Did you know that 30% of all adults in the United States will experience some stage of vision loss in their lifetime? Although eye disorders are common, it is also important to understand that there are many ways to protect our vision. Here are 8 essential tips for taking care of your eyes.

Eat A Healthy Diet 

You should eat plenty of fruits and vegetables, which provide antioxidants and other nutrients that promote eye health. Leafy green vegetables have lutein and zeaxanthin, which help protect against age-related macular degeneration (AMD), a disease that can cause blindness in older people. Tomatoes, spinach, and other leafy greens also contain lycopene, which is an effective antioxidant that helps prevent macular degeneration as well as other types of cancer.

Wear Prescription Safety Glasses 
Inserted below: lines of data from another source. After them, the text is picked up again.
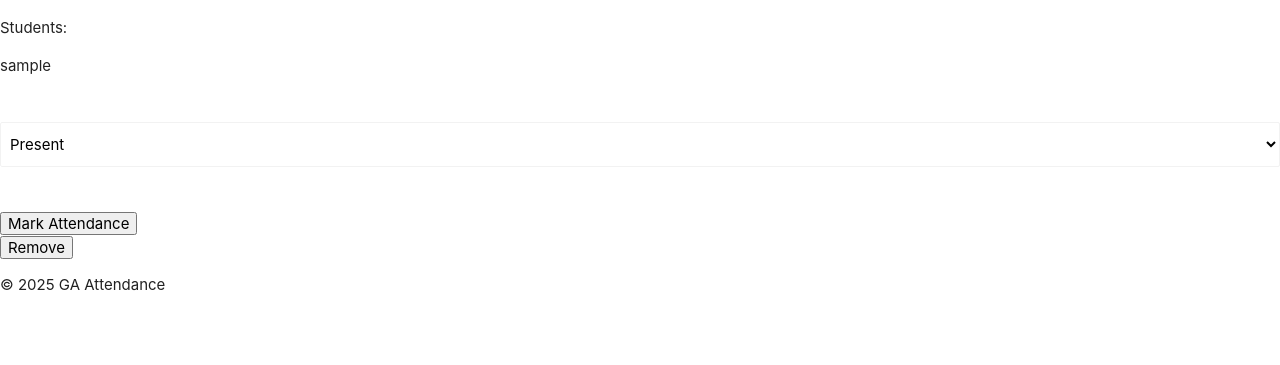
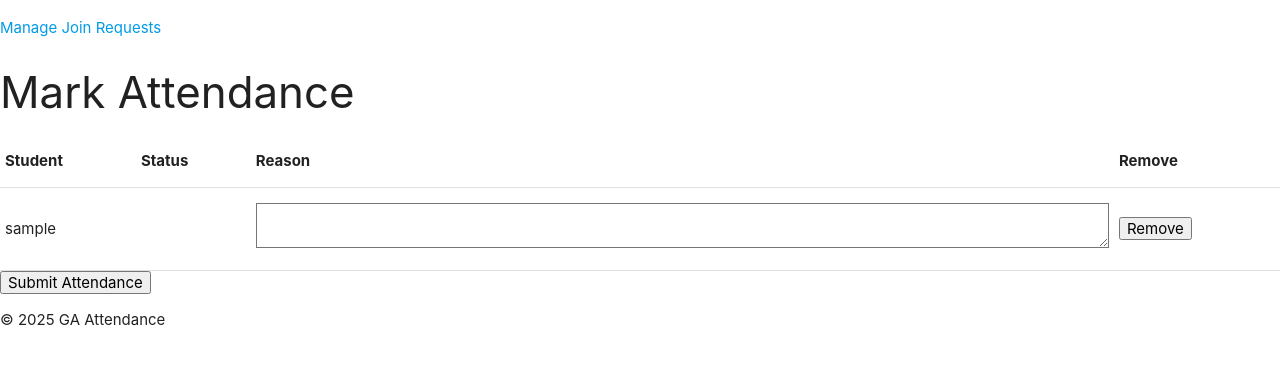
Before and after one commit to Sabretooth2438/GA_Attendance, a Django app: page /class/1/ in a window 1280 px wide. Shown: the part 275-640 px from the top of the page. Run offline with Django 5.2, Linux system fonts and the light colour scheme; a user stored in the database is signed in; tables that the repository leaves empty hold one stand-in row (values such as "Sample post").

Commit message:
A failed Attempt

```diff
--- a/main_app/templates/class_detail.html
+++ b/main_app/templates/class_detail.html
@@ -1,74 +1,88 @@
+{% extends "base.html" %}
+{% block content %}
 
-{% extends "base.html" %}
-
-{% block title %}Class Detail | GA Attendance{% endblock %}
-
-{% block content %}
 <h2>{{ class.name }}</h2>
 <p>{{ class.description }}</p>
 <p>Teacher: {{ class.teacher.user.username }}</p>
-<p>Today's Date: <span class="current-date"{{date}}></span></p>
-<p>Students:</p>
-<ul>
-    {% for student in class.students.all %}
-        <li>
-            {{ student.user.username }}
-            {% if user.profile == class.teacher %}
-                <form method="post" action="{% url 'mark_attendance_inline' class_pk=class.pk student_pk=student.pk %}">
-                    {% csrf_token %}
-                    <input type="hidden" name="student" value="{{ student.pk }}">
-                    <input type="hidden" name="classid" value="{{ class.pk }}">
-                    <br><br>
-                    <select name="status" class='browser-default' required>
-                        <option value="P">Present</option>
-                        <option value="A">Absent</option>
-                        <option value="L">Late</option>
-                    </select>
-                    <br><br>
-                    <button type="submit">Mark Attendance</button>
-                </form>
-            {% endif %}
-            {% if user.profile == class.teacher %}
-                <form method="post" action="{% url 'remove_student' class_pk=class.pk student_pk=student.pk %}">
-                    {% csrf_token %}
-                    <button type="submit">Remove</button>
-                </form>
-            {% endif %}
-        </li>
-    {% endfor %}
-</ul>
+<p>Today's Date: <span class="current-date">{{ date }}</span></p>
 
-{% if user.profile.role == 'Student' and user.profile in class.students.all %}
-    <form method="post" action="{% url 'leave_class' pk=class.pk %}">
+{% if user.profile == class.teacher %}
+    <a href="{% url 'manage_join_requests' pk=class.pk %}">Manage Join Requests</a>
+
+    <h3>Mark Attendance</h3>
+    <form method="post">
         {% csrf_token %}
-        <button type="submit">Leave Class</button>
+        {{ formset.management_form }}
+
+        <table>
+            <thead>
+                <tr>
+                    <th>Student</th>
+                    <th>Status</th>
+                    <th>Reason</th>
+                    <th>Remove</th>
+                </tr>
+            </thead>
+            <tbody>
+                {% for form, student in zipped_data %}
+                    <tr>
+                        <td>
+                        {{ student.user.username }}
+                        {{ form.student.as_hidden }}
+                        </td>
+                        <td>{{ form.status }}</td>  <!-- <select> with choices -->
+                        <td>{{ form.reason }}</td>  <!-- <textarea> -->
+                        <td>
+                        <form method="post" action="{% url 'remove_student' class.pk student.pk %}" style="display:inline;">
+                            {% csrf_token %}
+                            <button type="submit">Remove</button>
+                        </form>
+                        </td>
+                    </tr>
+                {% endfor %}
+            </tbody>
+        </table>
+
+        <button type="submit">Submit Attendance</button>
     </form>
+
+
+{% else %}
+    <p>Students:</p>
+    <ul>
+    {% if students %}
+        {% for student in students %}
+            <li>{{ student.user.username }}</li>
+        {% endfor %}
+    {% else %}
+        <li>No students are currently enrolled.</li>
+    {% endif %}
+    </ul>
 {% endif %}
+
 {% endblock %}
 
+{% block extra_scripts %}
+{% comment %} <script>
+    // Toggle "Reason" visibility if status == "Excused"
+    document.querySelectorAll('select[name^="form-"][name$="-status"]').forEach(select => {
+        select.addEventListener('change', function() {
+            const formIndex = this.name.split('-')[1];
+            const reasonName = `form-${formIndex}-reason`;
+            const reasonField = document.querySelector(`textarea[name="${reasonName}"]`);
+            if (!reasonField) return;
 
-{% comment %}
-{% extends "base.html" %}
-
-{% block title %}Class Detail | GA Attendance{% endblock %}
-
-{% block content %}
-<h2>{{ class.name }}</h2>
-<p>{{ class.description }}</p>
-<p>Teacher: {{ class.teacher.user.username }}</p>
-<p>Today's Date: {{ current_date }}</p>
-<p>Students:</p>
-<form method="post">
-    {% csrf_token %}
-    {{ formset.management_form }}
-    <ul>
-        {% for form in formset %}
-            <li>
-                {{ form.student.value|default_if_none:"" }} - {{ form.student }}
-                {{ form.status }}
-            </li>
-        {% endfor %}
-    </ul>
-    <button type="submit">Mark Attendance</button>
-</form>
-{% endblock %} {% endcomment %}
+            if (this.value === 'E') {
+                reasonField.style.display = 'block';
+                reasonField.required = true;
+            } else {
+                reasonField.style.display = 'none';
+                reasonField.required = false;
+                reasonField.value = '';
+            }
+        });
+        // Trigger change on page load to set initial visibility
+        select.dispatchEvent(new Event('change'));
+    });
+  </script>   {% endcomment %}
+{% endblock %}
--- a/main_app/urls.py
+++ b/main_app/urls.py
@@ -26,10 +26,13 @@ urlpatterns = [
     path('class/<int:pk>/leave/', views.leave_class, name='leave_class'),
     path('class/<int:class_pk>/remove_student/<int:student_pk>/', views.remove_student, name='remove_student'),
     path('class/<int:class_id>/delete/', views.delete_class, name='delete_class'),
+    path('class/<int:pk>/join_requests/', views.manage_join_requests, name='manage_join_requests'),
+
 
     # Attendance management routes.
     path('class/<int:class_pk>/mark_attendance/<int:student_pk>/', views.mark_attendance_inline, name='mark_attendance_inline'),
     path('class/<int:class_id>/attendance_records/', views.attendance_records, name='attendance_records'),
     path('class/<int:class_id>/edit/', views.edit_class, name='edit_class'),
     path('attendance/', views.student_attendance_records, name='student_attendance_records'),
+
 ]
--- a/main_app/views.py
+++ b/main_app/views.py
@@ -4,11 +4,12 @@ from django.contrib.auth.forms import AuthenticationForm
 from django.contrib.auth.decorators import login_required
 from django.contrib.auth.views import LoginView, LogoutView
 from .forms import UserRegistrationForm, ProfileForm, ClassForm, StudentSearchForm, AttendanceForm, EditClassForm, AttendanceFormSet
-from .models import Profile, Class, Attendance
+from .models import Profile, Class, Attendance, JoinRequest
 from django.urls import reverse_lazy
 from django.utils import timezone
 from django.contrib import messages
 import logging
+from django.forms import modelformset_factory
 
 
 logger = logging.getLogger(__name__)
@@ -80,8 +81,51 @@ def create_class(request):
 # Display class details.
 @login_required
 def class_detail(request, pk):
-    class_ = get_object_or_404(Class, pk=pk)
-    return render(request, 'class_detail.html', {'class': class_})
+    class_instance = get_object_or_404(Class, pk=pk)
+    students = class_instance.students.all()
+    date = timezone.now().date()
+
+    if request.user.profile.role == 'Teacher':
+        AttendanceFormSet = modelformset_factory(
+            Attendance,
+            fields=['student', 'status', 'reason'],
+            extra=len(students)
+        )
+
+        if request.method == 'POST':
+            formset = AttendanceFormSet(request.POST)
+            if formset.is_valid():
+                instances = formset.save(commit=False)
+                for instance, student in zip(instances, students):
+                    instance.student = student
+                    instance.classid = class_instance
+                    instance.date = date
+                    instance.save()
+                messages.success(request, "Attendance has been marked for all students.")
+                return redirect('class_detail', pk=pk)
+        else:
+            formset = AttendanceFormSet(queryset=Attendance.objects.none())
+            # Pre-fill student field
+            for form, student in zip(formset.forms, students):
+                form.initial['student'] = student.pk
+
+        # **Zip the formset and students here**:
+        zipped_data = zip(formset.forms, students)
+
+        return render(request, 'class_detail.html', {
+            'class': class_instance,
+            'formset': formset,       # If you still need formset in template
+            'students': students,     # If needed for other logic
+            'zipped_data': zipped_data,  # Pass zipped data to the template
+            'date': date
+        })
+
+    # Otherwise, student or non-teacher logic
+    return render(request, 'class_detail.html', {
+        'class': class_instance,
+        'students': students,
+        'date': date
+    })
 
 # Manage classes (teacher only).
 @login_required
@@ -161,13 +205,13 @@ def remove_student(request, class_pk, student_pk):
 def mark_attendance_inline(request, class_pk, student_pk):
     class_instance = get_object_or_404(Class, pk=class_pk)
     student_profile = get_object_or_404(Profile, pk=student_pk)
+
     if request.user.profile.role != 'Teacher' or request.user.profile != class_instance.teacher:
-        return redirect('home')  # Only the class teacher can mark attendance
+        return redirect('home')
 
     current_date = timezone.now().date()
 
     if request.method == 'POST':
-        # previous way
         form = AttendanceForm(request.POST)
         if form.is_valid():
             attendance = form.save(commit=False)
@@ -179,22 +223,7 @@ def mark_attendance_inline(request, class_pk, student_pk):
     else:
         form = AttendanceForm()
 
-    # new way to mark all attendance at once but not working
-    #     formset = AttendanceFormSet(request.POST)
-    #     if formset.is_valid():
-    #         instances = formset.save(commit=False)
-    #         for instance in instances:
-    #             instance.classid = class_instance
-    #             instance.student = student_profile
-    #             instance.date = current_date
-    #             instance.save()
-    #         return redirect('class_detail', pk=class_pk)
-    # else:
-    #     students = class_instance.students.all()
-    #     initial_data = [{'student': student} for student in students]
-    #     formset = AttendanceFormSet(queryset=Attendance.objects.none(), initial=initial_data)
-
-    # return render(request, 'class_detail.html', {'class': class_instance, 'formset': formset, 'date': current_date, 'student_profile': student_profile})
+    return render(request, 'class_detail.html', {'class': class_instance, 'form': form, 'student_profile': student_profile})
 
 # Display all attendance records.
 @login_required
@@ -267,3 +296,43 @@ def student_attendance_records(request):
             'removal_warning': removal_warning,
         }
     )
+
+@login_required
+def send_join_request(request, pk):
+    class_instance = get_object_or_404(Class, pk=pk)
+    if request.user.profile.role != 'Student':
+        return redirect('home')
+
+    existing_request = JoinRequest.objects.filter(student=request.user.profile, classid=class_instance).first()
+    if not existing_request:
+        JoinRequest.objects.create(student=request.user.profile, classid=class_instance)
+        messages.success(request, "Your join request has been sent.")
+    else:
+        messages.info(request, "You have already sent a join request for this class.")
+
+    return redirect('class_detail', pk=pk)
+
+@login_required
+def manage_join_requests(request, pk):
+    class_instance = get_object_or_404(Class, pk=pk)
+    if request.user.profile != class_instance.teacher:
+        return redirect('home')
+
+    join_requests = JoinRequest.objects.filter(classid=class_instance, status='Pending')
+
+    if request.method == 'POST':
+        request_id = request.POST.get('request_id')
+        action = request.POST.get('action')
+        join_request = get_object_or_404(JoinRequest, id=request_id)
+
+        if action == 'approve':
+            join_request.status = 'Approved'
+            join_request.save()
+            class_instance.students.add(join_request.student)
+            messages.success(request, f"{join_request.student.user.username} has been approved.")
+        elif action == 'reject':
+            join_request.status = 'Rejected'
+            join_request.save()
+            messages.info(request, f"{join_request.student.user.username}'s request has been rejected.")
+
+    return render(request, 'manage_join_requests.html', {'class': class_instance, 'join_requests': join_requests})
```
Also changed, not shown: main_app/forms.py (+6 -4 lines), main_app/models.py (+15 -0 lines), main_app/templates/manage_join_requests.html (added, +36 -0 lines).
If you wear prescription safety glasses, make sure they have 100 percent UV protection. If not, get some that do. Also, make sure they have side shields that wrap around your ears, to protect from flying objects. If you wear contacts, ask your optometrist if he or she recommends daily use of contact lens solutions that fight against infections caused by bacteria and viruses like MRSA.

Have Regular Eye Exams

The first step in protecting your eyes is to have regular eye exams. These exams should include dilating your pupils, which makes them more sensitive to light. This allows the doctor to check for signs of eye disease more easily. It’s recommended that you have an eye exam every 12 months and more often if you have a family history of certain conditions such as glaucoma or diabetes. If you wear contact lenses, it’s even more important to visit the eye doctor regularly — at least once a year.


No Eye Rubbing 

Don’t rub your eyes or press on them with your fingers. This will only cause irritation and make your eyes red, swollen and itchy. If you need to remove something from your eye, gently dab away the foreign object with a clean tissue or washcloth.

Don’t Smoke

If you’re a smoker, consider quitting. Talk with your doctor about ways to help you stop smoking or cut back on how much you smoke. Smoking cessation programs and counseling services are available at no cost through the National Cancer Institute’s Tobacco Treatment Locator, which offers free tobacco cessation counseling and referrals to local treatment providers in every state.